Wednesday, September 3, 2008
We have heard all the reports about people driving 2-3 hours one-way just to get to work. For those of us that use two wheels and push the pedals we have little to complain about. Mike Caslor is an extreme commuter but he does it by bike. Here is an excerpt from the story:
Mike Caslor decided to start riding his bicycle to his downtown office once a week last year as a way to get in shape for mountain-bike racing. The 31-year-old father of two says his schedule was too busy for training time, so the 90-kilometre (56 miles) commute between Portage la Prairie and Winnipeg was a convenient way to get his exercise in. The ride takes Caslor, a social worker, about 2.5 hours in each direction — as much as three hours when there's a strong Prairie headwind, he said.
On the highway, Caslor said, he can use the shoulder as a kind of dedicated bike lane. But in Winnipeg, there are no dedicated bicycle lanes on major routes — something Caslor believes the city should introduce. City officials say that could be tricky. "Basically, we didn't really build the city for bikes the first time," said Coun. Jenny Gerbasi. "If you don't build it right the first time, to go back and fix it is difficult. But, you know, I think that's the direction we need to go."
I think Winnipeg can change the current infrasctructure and make more room for Mike, don't you?
Tuesday, September 2, 2008
Here is a strange article in the New York Times about how New Yorkers create little havens in that plot of land behind their houses.
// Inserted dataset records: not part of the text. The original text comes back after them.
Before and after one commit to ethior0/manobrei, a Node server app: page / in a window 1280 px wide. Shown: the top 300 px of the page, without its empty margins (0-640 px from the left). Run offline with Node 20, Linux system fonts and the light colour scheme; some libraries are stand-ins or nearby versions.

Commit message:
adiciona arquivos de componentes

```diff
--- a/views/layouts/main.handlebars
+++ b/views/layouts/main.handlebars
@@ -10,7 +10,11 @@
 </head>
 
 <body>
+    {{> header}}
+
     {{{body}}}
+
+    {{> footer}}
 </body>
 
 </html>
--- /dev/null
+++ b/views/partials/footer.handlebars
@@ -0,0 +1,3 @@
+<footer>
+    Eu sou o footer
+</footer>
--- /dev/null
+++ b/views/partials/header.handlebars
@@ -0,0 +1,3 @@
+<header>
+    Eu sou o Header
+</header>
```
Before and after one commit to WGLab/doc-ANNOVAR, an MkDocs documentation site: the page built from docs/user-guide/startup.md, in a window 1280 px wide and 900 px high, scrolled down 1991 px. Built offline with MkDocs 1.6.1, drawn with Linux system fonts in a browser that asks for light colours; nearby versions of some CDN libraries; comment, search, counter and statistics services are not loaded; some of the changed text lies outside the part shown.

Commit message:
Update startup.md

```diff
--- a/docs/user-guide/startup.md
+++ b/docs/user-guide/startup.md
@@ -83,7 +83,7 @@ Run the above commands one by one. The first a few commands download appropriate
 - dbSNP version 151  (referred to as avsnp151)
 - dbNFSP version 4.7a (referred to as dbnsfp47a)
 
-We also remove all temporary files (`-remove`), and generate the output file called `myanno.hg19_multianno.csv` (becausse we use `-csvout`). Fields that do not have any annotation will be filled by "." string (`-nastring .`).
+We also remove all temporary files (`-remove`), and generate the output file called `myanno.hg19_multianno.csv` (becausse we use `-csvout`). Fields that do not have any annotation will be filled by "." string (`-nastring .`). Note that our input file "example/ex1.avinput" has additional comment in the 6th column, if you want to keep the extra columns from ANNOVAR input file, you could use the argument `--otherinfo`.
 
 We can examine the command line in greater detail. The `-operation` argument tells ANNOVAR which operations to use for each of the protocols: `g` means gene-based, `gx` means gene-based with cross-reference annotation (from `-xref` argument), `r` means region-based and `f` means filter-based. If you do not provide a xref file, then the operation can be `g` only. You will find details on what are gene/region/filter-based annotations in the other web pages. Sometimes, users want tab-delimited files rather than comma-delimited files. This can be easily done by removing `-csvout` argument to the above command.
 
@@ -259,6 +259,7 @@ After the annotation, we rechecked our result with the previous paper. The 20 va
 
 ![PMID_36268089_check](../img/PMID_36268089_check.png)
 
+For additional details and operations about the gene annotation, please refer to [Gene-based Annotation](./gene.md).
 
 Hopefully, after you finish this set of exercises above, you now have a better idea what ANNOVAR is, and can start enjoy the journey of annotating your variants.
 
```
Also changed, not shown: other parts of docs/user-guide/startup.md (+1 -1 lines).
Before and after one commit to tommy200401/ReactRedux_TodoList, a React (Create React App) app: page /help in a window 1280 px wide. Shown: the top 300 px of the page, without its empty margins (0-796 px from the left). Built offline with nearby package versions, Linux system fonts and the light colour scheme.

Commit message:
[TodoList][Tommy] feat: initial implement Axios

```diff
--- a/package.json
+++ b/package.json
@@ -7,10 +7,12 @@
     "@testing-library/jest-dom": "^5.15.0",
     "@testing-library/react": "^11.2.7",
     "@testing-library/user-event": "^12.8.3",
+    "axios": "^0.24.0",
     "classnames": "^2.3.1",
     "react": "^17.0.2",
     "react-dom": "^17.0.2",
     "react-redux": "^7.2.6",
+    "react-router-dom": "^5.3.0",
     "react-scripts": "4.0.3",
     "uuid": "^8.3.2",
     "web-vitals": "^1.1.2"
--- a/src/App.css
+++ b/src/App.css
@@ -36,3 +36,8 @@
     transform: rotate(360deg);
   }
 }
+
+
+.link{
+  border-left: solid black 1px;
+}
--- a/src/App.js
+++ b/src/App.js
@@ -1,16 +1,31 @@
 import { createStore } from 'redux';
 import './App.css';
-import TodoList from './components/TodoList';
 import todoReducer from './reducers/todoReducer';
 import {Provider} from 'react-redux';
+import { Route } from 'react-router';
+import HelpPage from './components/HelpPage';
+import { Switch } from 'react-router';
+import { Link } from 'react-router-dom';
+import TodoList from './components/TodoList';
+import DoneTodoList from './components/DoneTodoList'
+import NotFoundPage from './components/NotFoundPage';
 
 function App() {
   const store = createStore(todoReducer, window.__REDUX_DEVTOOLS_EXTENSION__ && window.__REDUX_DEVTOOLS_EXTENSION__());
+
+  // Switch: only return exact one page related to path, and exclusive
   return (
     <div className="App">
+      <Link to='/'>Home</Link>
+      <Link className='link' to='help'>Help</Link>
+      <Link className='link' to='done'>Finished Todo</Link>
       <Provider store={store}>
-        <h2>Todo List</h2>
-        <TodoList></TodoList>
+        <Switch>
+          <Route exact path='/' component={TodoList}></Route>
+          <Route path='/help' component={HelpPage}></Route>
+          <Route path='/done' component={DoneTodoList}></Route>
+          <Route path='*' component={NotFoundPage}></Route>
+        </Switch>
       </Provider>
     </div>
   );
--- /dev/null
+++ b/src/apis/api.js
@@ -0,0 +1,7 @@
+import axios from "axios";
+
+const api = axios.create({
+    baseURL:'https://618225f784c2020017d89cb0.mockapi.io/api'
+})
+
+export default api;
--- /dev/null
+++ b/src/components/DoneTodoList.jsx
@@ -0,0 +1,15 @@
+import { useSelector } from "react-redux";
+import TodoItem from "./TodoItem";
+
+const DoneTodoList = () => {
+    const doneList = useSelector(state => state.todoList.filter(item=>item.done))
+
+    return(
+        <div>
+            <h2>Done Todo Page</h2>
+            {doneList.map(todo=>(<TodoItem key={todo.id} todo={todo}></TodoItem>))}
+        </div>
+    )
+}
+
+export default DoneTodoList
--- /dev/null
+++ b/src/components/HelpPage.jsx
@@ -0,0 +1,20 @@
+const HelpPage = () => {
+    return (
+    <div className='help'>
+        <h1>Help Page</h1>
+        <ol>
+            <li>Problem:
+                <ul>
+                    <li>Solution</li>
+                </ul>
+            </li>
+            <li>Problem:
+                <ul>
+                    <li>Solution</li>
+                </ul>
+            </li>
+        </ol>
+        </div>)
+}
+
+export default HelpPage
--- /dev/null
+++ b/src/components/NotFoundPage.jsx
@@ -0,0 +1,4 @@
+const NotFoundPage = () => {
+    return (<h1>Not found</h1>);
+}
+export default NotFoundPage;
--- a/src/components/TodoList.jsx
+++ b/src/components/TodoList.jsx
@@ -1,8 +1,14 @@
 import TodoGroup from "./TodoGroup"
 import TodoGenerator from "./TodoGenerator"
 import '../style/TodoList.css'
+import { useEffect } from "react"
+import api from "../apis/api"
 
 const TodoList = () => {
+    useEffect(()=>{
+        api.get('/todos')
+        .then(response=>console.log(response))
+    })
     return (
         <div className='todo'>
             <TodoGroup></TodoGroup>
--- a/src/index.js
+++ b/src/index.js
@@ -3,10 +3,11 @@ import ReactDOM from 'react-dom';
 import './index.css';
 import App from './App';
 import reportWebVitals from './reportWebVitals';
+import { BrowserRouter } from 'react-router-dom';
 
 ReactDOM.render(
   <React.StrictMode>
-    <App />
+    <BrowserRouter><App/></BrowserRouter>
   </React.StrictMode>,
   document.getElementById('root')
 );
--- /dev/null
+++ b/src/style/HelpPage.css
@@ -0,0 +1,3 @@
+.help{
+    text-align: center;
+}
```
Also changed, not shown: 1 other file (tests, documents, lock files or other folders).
While open space (which is private) is one of the golden gems in NYC (other than a rent stabilized apartment), this article and this report really are begging the question: Is NYC turning into suburbia?
From the NY Times article:
On West 120th Street in Harlem, Mark Pinn finds mowing his lawn to be less a chore than a respite from the grind of city life. "It's a little therapeutic," Mr. Pinn said. "I get out there and do my thing." Mr. Pinn and his wife, Katrina Parris, have a 16-by-18-foot plot of lovingly tended Kentucky bluegrass fringed with Mexican river rocks. At night, they sit outside and count their blessings: "A house, two kids, two cars and a lawn," Mr. Pinn says.This recent study thinks so:
Today, leading transportation, planning and environmental groups will call on Mayor Bloomberg to change City policy that requires developers to build off-street parking with new residential buildings. This parking is required by City zoning rules, regardless of the building's proximity to transit or anticipated parking demand. The groups will release a study, Suburbanizing the City, which finds that City parking requirements will put 170,000 new cars on city streets by 2030. With little foresight, the City's zoning is transforming transit-centered neighborhoods into car-dependent ones and undermining city-wide traffic reduction goal
In a city where residents are clamoring for more green space, it is ironic that the zoning code dictates that more space still be used for cars. While this New York Times article shows these backyard green spaces, I am not so sure this is what most New Yorkers really want. Most people (in my opinion) seem happy to live in a concrete jungle and have access to larger parks as an oasis outside of the hustle and bustle of the streets. Do new homeowners with children want it all (a yard and a place to park their car)?